- _Task details_: Search term "Typography": copy each line of the records that contains it.

Web document revisions:
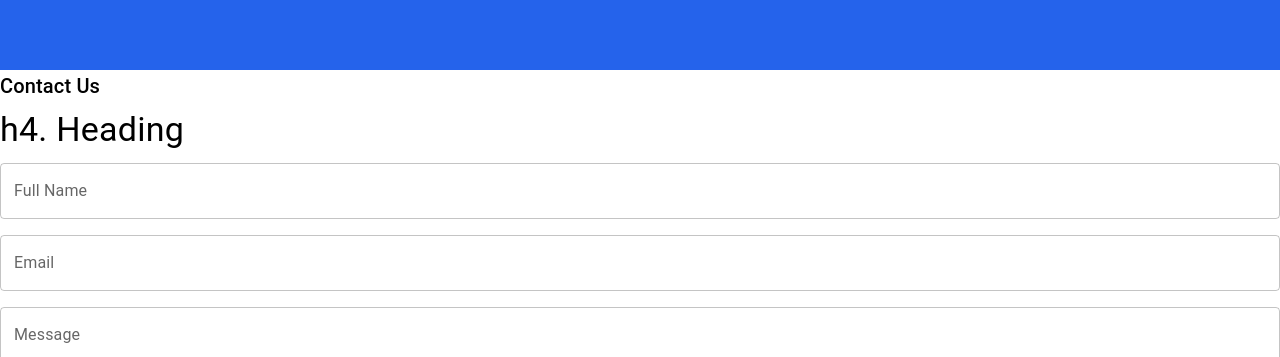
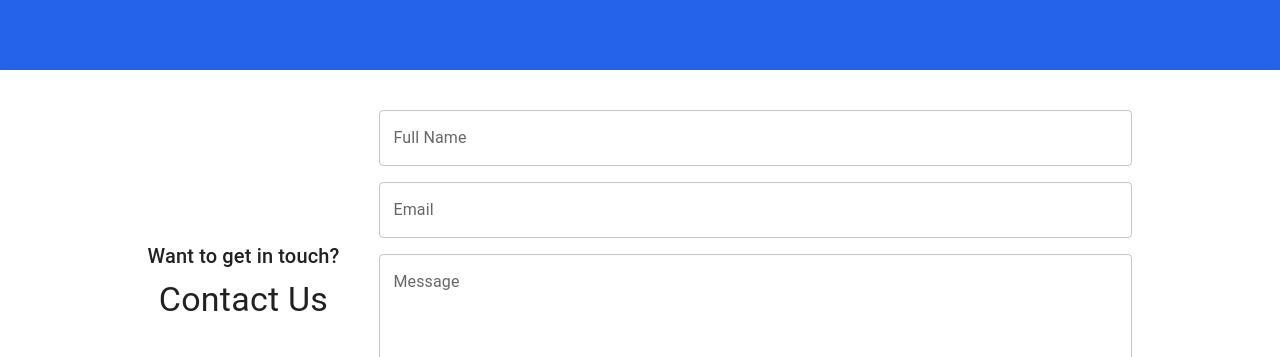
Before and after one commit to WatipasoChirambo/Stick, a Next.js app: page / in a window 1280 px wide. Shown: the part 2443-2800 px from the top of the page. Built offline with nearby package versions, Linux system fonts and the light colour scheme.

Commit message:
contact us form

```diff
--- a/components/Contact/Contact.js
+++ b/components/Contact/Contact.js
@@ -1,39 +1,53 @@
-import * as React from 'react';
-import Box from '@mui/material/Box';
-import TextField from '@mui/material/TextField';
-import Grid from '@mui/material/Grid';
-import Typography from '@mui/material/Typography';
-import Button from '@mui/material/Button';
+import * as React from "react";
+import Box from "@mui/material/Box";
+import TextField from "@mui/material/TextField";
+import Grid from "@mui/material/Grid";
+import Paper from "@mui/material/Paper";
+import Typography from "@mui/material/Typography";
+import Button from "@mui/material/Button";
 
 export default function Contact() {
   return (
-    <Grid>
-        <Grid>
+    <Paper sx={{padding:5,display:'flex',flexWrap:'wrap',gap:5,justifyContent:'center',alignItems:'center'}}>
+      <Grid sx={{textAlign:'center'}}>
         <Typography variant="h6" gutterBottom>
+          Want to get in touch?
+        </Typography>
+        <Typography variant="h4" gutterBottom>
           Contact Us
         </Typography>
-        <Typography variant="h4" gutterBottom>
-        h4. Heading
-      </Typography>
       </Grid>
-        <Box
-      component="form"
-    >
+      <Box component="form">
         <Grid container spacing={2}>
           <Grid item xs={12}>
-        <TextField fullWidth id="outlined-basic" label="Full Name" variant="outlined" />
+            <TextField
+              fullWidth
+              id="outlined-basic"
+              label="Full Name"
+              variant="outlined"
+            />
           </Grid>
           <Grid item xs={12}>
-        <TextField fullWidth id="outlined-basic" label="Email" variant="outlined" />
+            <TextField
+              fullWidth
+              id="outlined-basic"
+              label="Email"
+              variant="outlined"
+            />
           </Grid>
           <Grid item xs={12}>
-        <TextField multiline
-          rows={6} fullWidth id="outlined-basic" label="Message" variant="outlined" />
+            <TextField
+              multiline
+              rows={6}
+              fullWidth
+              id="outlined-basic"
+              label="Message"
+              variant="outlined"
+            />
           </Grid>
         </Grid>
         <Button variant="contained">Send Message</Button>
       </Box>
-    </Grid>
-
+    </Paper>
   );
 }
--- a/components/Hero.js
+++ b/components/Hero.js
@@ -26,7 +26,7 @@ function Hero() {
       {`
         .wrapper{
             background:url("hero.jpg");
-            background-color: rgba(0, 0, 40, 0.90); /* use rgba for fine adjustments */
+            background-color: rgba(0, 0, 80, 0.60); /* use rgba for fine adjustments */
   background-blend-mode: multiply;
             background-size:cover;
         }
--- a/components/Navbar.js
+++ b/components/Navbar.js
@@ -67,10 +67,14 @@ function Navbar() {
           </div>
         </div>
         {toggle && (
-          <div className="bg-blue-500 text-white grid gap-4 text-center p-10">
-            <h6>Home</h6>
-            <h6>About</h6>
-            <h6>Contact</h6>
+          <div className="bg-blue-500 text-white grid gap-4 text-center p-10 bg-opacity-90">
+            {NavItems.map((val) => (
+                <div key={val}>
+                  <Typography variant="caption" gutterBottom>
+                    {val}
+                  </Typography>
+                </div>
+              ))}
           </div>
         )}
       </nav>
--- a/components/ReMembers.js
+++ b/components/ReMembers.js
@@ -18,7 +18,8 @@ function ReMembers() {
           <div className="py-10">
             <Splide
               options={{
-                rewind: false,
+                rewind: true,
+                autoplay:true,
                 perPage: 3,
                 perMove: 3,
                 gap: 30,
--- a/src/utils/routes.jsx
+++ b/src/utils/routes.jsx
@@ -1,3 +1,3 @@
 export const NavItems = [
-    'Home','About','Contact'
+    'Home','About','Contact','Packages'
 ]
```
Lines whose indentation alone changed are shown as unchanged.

- _Output of the task_:
-import Typography from '@mui/material/Typography';
+import Typography from "@mui/material/Typography";
         <Typography variant="h6" gutterBottom>
+        </Typography>
+        <Typography variant="h4" gutterBottom>
         </Typography>
-        <Typography variant="h4" gutterBottom>
-      </Typography>
+                  <Typography variant="caption" gutterBottom>
+                  </Typography>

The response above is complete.